December in the Garden: Could your winter garden benefit from a little skiing?

Want to play a little garden hooky? Now is the perfect time to abandon your garden. You can go and play while your winter garden is too cold and dormant to cause a fuss in your absence.

My family and I just returned from a ski trip to the Alps. The Alps you ask, when the snow is so good in the Sierras?  Yes, I know. Crazy choice. But for over 50 years and 4 generations, my German born husband and his family have been meeting every few years in a tiny town in the Alps for a ski trip family reunion.

Three Buelow generations in the Austrian Alps.

Upon arriving home from any trip, one of the first things I do is glance out my backyard window to check on the garden.  In the winter haze, it looked perfectly preserved with no detectable changes.  Of course, once I went out and spent some time weeding, small changes were found.

Not much growing on here.
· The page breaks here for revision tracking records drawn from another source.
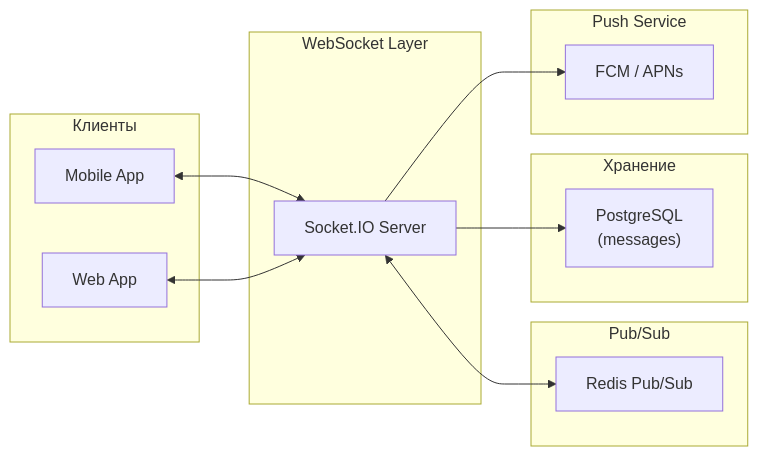
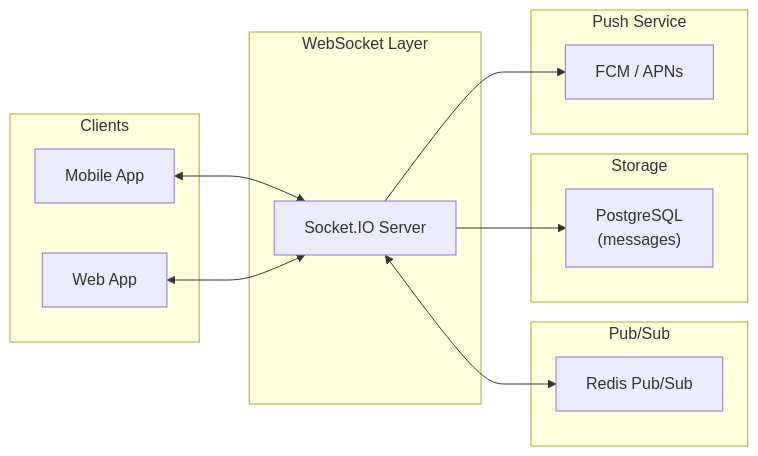
The fifth of 7 diagrams in yolustu_architecture.md (JosephIsrafilov/yolustu), drawn with Mermaid before and after one commit. The commit also changed other lines of this file and 2 other files, not shown here.

````diff
--- a/yolustu_architecture.md
+++ b/yolustu_architecture.md
@@ -172,29 +172,29 @@
 ```mermaid
 graph LR
-    subgraph Clients["Клиенты"]
+    subgraph Clients["Clients"]
         A["Mobile App"]
         B["Web App"]
     end
 
     subgraph WS["WebSocket Layer"]
         C["Socket.IO Server"]
     end
 
     subgraph PubSub["Pub/Sub"]
         D["Redis Pub/Sub"]
     end
 
-    subgraph Storage["Хранение"]
+    subgraph Storage["Storage"]
         E["PostgreSQL\n(messages)"]
     end
 
     subgraph Push["Push Service"]
         F["FCM / APNs"]
     end
 
     A <--> C
     B <--> C
     C <--> D
     C --> E
     C --> F
 ```
````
Great things in the winter garden: leafroller with a Salvador Dali mustache, seed catalogs, and Sluggo

  • Good news regarding the leafroller I discussed in my previous garden diary post.  It is not a Light brown apple moth (Epiphyas postvittana).  I took a closer look with my loupe and the comprehensive UC Field ID Guide for the Light brown apple moth and determined it is instead the Western avocado leafroller (Amorbia cuneana).  Without a hand lens the two caterpillars look identical.  The difference is on the Western avacado leafroller. It has dark bands on the side of its head and above its first leg that are reminiscent of a Salvador Dali mustache that migrated to the wrong part of the body.

I know its odd, but I think it's great fun to identify the things that plague my garden.  It’s like detective work. The Light brown apple moth is a monumental agricultural pest and to identify one would have meant notifying agricultural authorities. Phew! Really dodged a bullet there.

Western Avacado Leafroller on my mint leaf and a close up photo of the caterpillar's distinguishing black markings.

  • Apparently if you start a blog about gardening, seed companies line up to send you their catalogs.  I got three new ones this week.  Fun!
  • The Sluggo pellets I scattered were very effective.  No more signs of slugs or snails.

Bad things in the winter garden: Dead chicken, fungal disease, and cabbage loopers

  • One of my chickens, Pecky, perished while I was gone.  It never fails that when I go abroad, my poor neighbors have to deal with a dead chicken.
  • Fungal diseases are not my identifying forte.  Whatever the diagnosis, dead is dead. I still can’t tell if it is Gray Mold (Botrytis sp.) or Downy Mildew (Bremia lactucae and Peronospora sp.) that’s plaguing my lettuce heads.  Both can be a problem in cold wet coastal conditions and have similar effects.  I’m going to need a couple more lettuce heads to die to really figure it out.

Wilted Flashy Troutback lettuce in my backyard garden.

  • How can it be so cold and there are still cabbage loopers eating everything? Ugh!  They ate the new carrot seeds that popped up, the peas, the lettuce, and the kale I transplanted.  I’ll need to spray some more Monterey BT once it stops raining.

These guys look pretty similar to the leafrollers.  They can be distinguished by the "looping" movement they make as they inch along. Picture from the University of Utah Cooperative Extension.

The winter months should be about warm fires, hot cups of cocoa and maybe some skiing in the Alps.  Heed the call of the yodel, but don’t completely abandon your garden. There is still work to be done even while your plants are dormant.  I encourage you to take the time to identify any current pest problems now.  It will give you a head start against them in the more favorable growing months of spring when you really want your garden to thrive.

Monthly Garden Notes